(Screenshot and code edit data)
::::::::

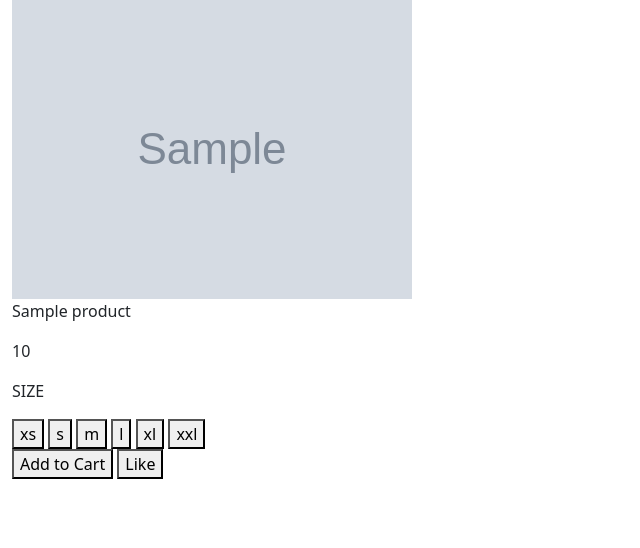
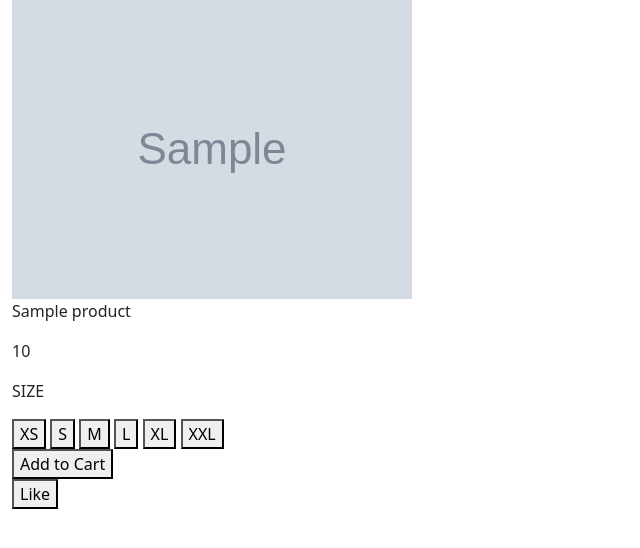
Before and after one commit to NickG35/Threadz, a Django app: page /product/1 in a window 1280 px wide. Shown: the part 71-619 px from the top of the page, without its empty margins (0-640 px from the left). Run offline with Django 5.2, Linux system fonts and the light colour scheme; tables that the repository leaves empty hold one stand-in row (values such as "Sample post"); grey boxes marked "Sample" are stand-in pictures.

Commit message:
implemented size select function for order creation form

```diff
--- a/products/templates/product.html
+++ b/products/templates/product.html
@@ -2,22 +2,34 @@
 
 {% block title %} Threadz {% endblock %}
 {% block content %}
+<script>
+    function sizeSelect(size){
+        const sizeInput = document.querySelector('#size');
+        sizeInput.value = size;
+        console.log(sizeInput.value)
+    }
+</script>
 <div class="container-fluid">
         {% for product in product_details %}
             <img src="{{product.image}}">
             <p>{{ product.name }}</p>
             <p>{{  product.price }}</p>
+            <p>SIZE</p>
+            <div class="size-picker">
+                <button type="button" onclick="sizeSelect('XS')" class="sizes">XS</button>
+                <button type="button" onclick="sizeSelect('S')" class="sizes">S</button>
+                <button type="button" onclick="sizeSelect('M')" class="sizes">M</button>
+                <button type="button" onclick="sizeSelect('L')" class="sizes">L</button>
+                <button type="button" onclick="sizeSelect('XL')" class="sizes">XL</button>
+                <button type="button" onclick="sizeSelect('XXL')" class="sizes">XXL</button>
+            </div>
+            <form method="post">
+                {% csrf_token %}
+                <input name="product" id="productID" type="hidden" value="{{ product.id }}">
+                <input name="size" id="size" type="hidden">
+                <button type="submit">Add to Cart</button>
+            </form>
+            <button>Like</button>
         {% endfor %}
-        <p>SIZE</p>
-        <div class="size-picker">
-            <button class="sizes">xs</button>
-            <button class="sizes">s</button>
-            <button class="sizes">m</button>
-            <button class="sizes">l</button>
-            <button class="sizes">xl</button>
-            <button class="sizes">xxl</button>
-        </div>
-        <button>Add to Cart</button>
-        <button>Like</button>
 </div>
 {% endblock %}
```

::::::::

#### What the task asks:
Copy each line from the data that features the string "name".

#### Solved problem:
             <p>{{ product.name }}</p>
+                <input name="product" id="productID" type="hidden" value="{{ product.id }}">
+                <input name="size" id="size" type="hidden">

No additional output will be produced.